Lawrence Livermore National Laboratory has deployed another high-performance computing cluster to perform functions for the National Nuclear Security Administration and support the laboratory’s COVID-19 research.
Nicknamed “Ruby,” the liquid cooled HPC, with more than 1,500 nodes, is expected to rank among the 100 most powerful supercomputers in the world when an updated list is announced this week.
Ruby will be used for unclassified work related to computer reliability testing and maintenance of the nation’s nuclear weapons stockpile, and the search for therapeutic drugs and designer antibodies against the virus that causes COVID-19.
“Ruby provides a substantial computing resource in our open collaboration zone, which has experienced a heavy increase in demand due to an uptick in telecommuting and a growth in external collaborations,” said Chris Clouse, acting program director for LLNL’s Advanced Simulation and Computing program. “A resource like Ruby provides a venue for leveraging expertise and tools in the open community for areas that are important to our programmatic missions.”

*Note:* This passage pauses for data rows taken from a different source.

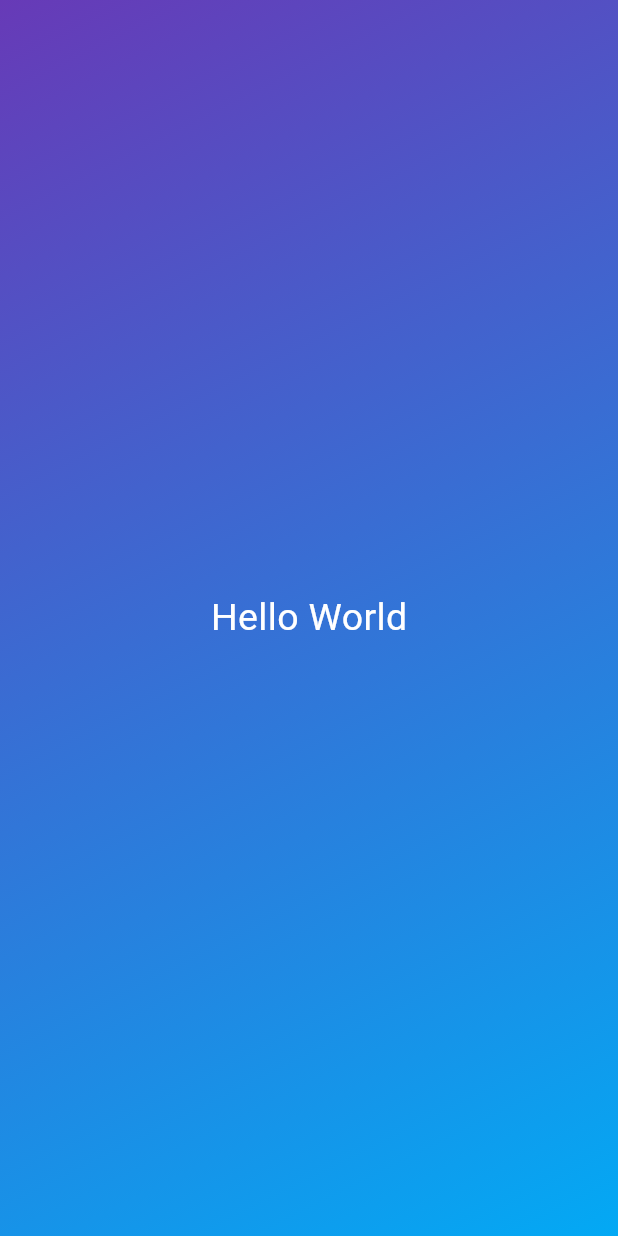
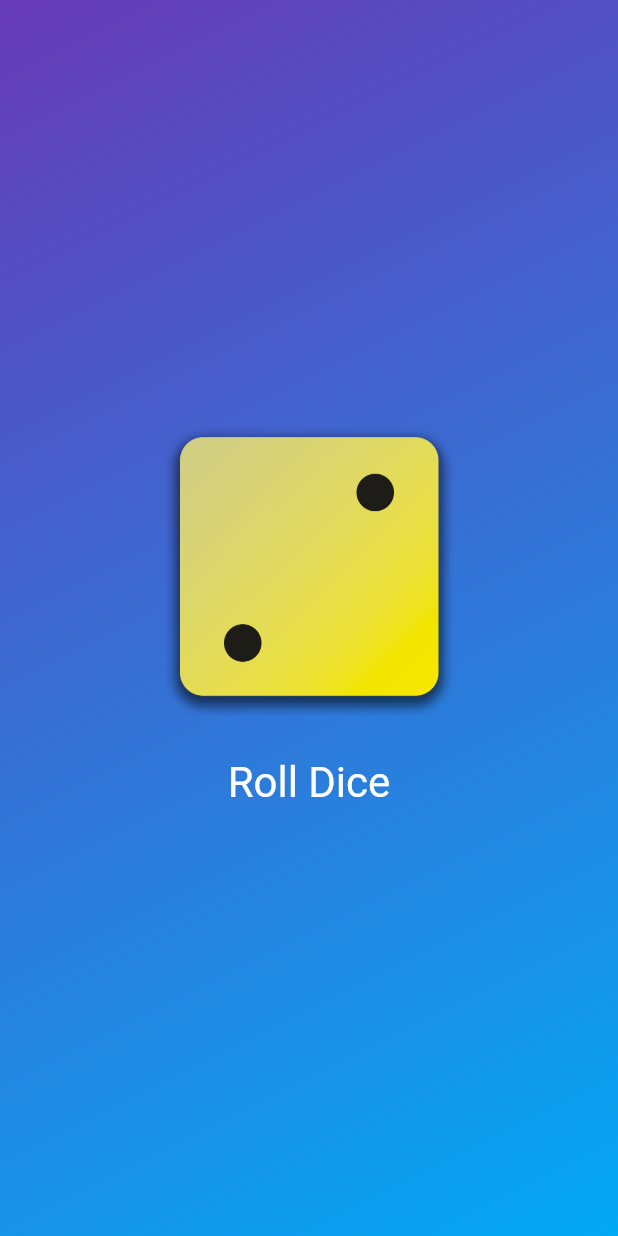
Before and after one commit to jeiellima/flutter-rollTheDice, a Flutter app: the screen it shows after launch, on a phone screen of 412 x 824 dp. Run offline on Flutter 3.47's test engine with Material 3 defaults, Android fonts, the phone set to English and light mode, and no system bars.

Commit message:
add: adicionando assets e novo arquivo

```diff
--- /dev/null
+++ b/first_app/lib/dice_roller.dart
@@ -0,0 +1,50 @@
+import 'package:flutter/material.dart';
+import 'dart:math';
+
+final randomizer = Random();
+
+class DiceRoller extends StatefulWidget {
+  const DiceRoller({super.key});
+
+  @override
+  State<DiceRoller> createState() {
+    return _DiceRollerState();
+  }
+}
+
+class _DiceRollerState extends State<DiceRoller> {
+  var currentDiceRoll = 2;
+
+  void rollDice() {
+    setState(() {
+      currentDiceRoll = randomizer.nextInt(6) + 1;
+    });
+  }
+
+  @override
+  Widget build(context) {
+    return Column(
+          mainAxisSize: MainAxisSize.min,
+          children: [
+            Image.asset(
+              'assets/images/dice-$currentDiceRoll.png',
+              width: 200,
+            ),
+            const SizedBox(height: 20),
+            TextButton(
+              onPressed: rollDice,
+              style: TextButton.styleFrom(
+                // padding: const EdgeInsets.only(
+                //   top:20
+                // ),
+                foregroundColor: Colors.white,
+                textStyle: const TextStyle(
+                  fontSize: 28,
+                ),
+              ),
+              child: const Text('Roll Dice'),
+            )
+          ],
+        );
+  }
+}
--- a/first_app/lib/grandient_container.dart
+++ b/first_app/lib/grandient_container.dart
@@ -1,28 +1,28 @@
-import 'package:first_app/styled_text.dart';
+import 'package:first_app/dice_roller.dart';
 import 'package:flutter/material.dart';
 
-var startAlignment = Alignment.topLeft;
-var endAlignment = Alignment.bottomRight;
+const startAlignment = Alignment.topLeft;
+const endAlignment = Alignment.bottomRight;
 
 class GradientContainer extends StatelessWidget {
   const GradientContainer(this.color1, this.color2, {super.key});
 
+  const GradientContainer.purple({super.key})
+    : color1 = Colors.deepPurple,
+      color2 = Colors.indigo;
+
   final Color color1;
   final Color color2;
-
 
   @override
   Widget build(context) {
     return Container(
       decoration: BoxDecoration(
         gradient: LinearGradient(
-          colors: [color1, color2],
-          begin: startAlignment,
-          end: endAlignment
-        ),
+            colors: [color1, color2], begin: startAlignment, end: endAlignment),
       ),
-      child: const Center(
-        child: StyledText('Hello World'),
+      child: Center(
+        child: DiceRoller(),
       ),
     );
   }
--- a/first_app/lib/main.dart
+++ b/first_app/lib/main.dart
@@ -3,9 +3,11 @@ import 'package:first_app/grandient_container.dart';
 
 void main() {
   runApp(
-    MaterialApp(
+    const MaterialApp(
       home: Scaffold(
-        body: GradientContainer(Colors.deepPurple, Colors.lightBlue),
+        body: GradientContainer(
+          Colors.deepPurple,
+          Colors.lightBlue),
       ),
     ),
   );
```
Also changed, not shown: first_app/pubspec.yaml (+7 -7 lines), 1 other file.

COVID-19 researchers have already begun using Ruby for the immense calculations needed for discovering small molecules capable of binding to protein sites in the structure of the coronavirus.
“Ruby is excellent for running the molecular docking calculations,” said LLNL Biochemical and Biophysical Systems Group Leader Felice Lightstone, who heads the
COVID-19 small molecule work. “Our early access on Ruby is allowing us to screen about 130 million compounds per day when using the entire machine. As our COVID-19 therapeutic effort moves toward optimizing compounds we have identified as promising, Ruby allows us to maximize the throughput of our new designs.”
Other early applications include large-scale simulating of plasma dynamics and neutron production at and simulations for inertial confinement fusion (ICF) research. LLNL said additional work will be done on asteroid detection, moon formation, and high-fidelity fission.
LLNL is partnering with Intel, Supermicro and Cornelis Networks.
“The Ruby supercomputer is a great example of how the tech industry comes together to solve some of science’s largest challenges,” said Trish Damkroger, vice president and general manager of the high-performance computing organization at Intel. “Working closely with LLNL, Supermicro and Cornelis Networks has allowed us to deploy Ruby, which will make significant contributions in the area of COVID-19 research.”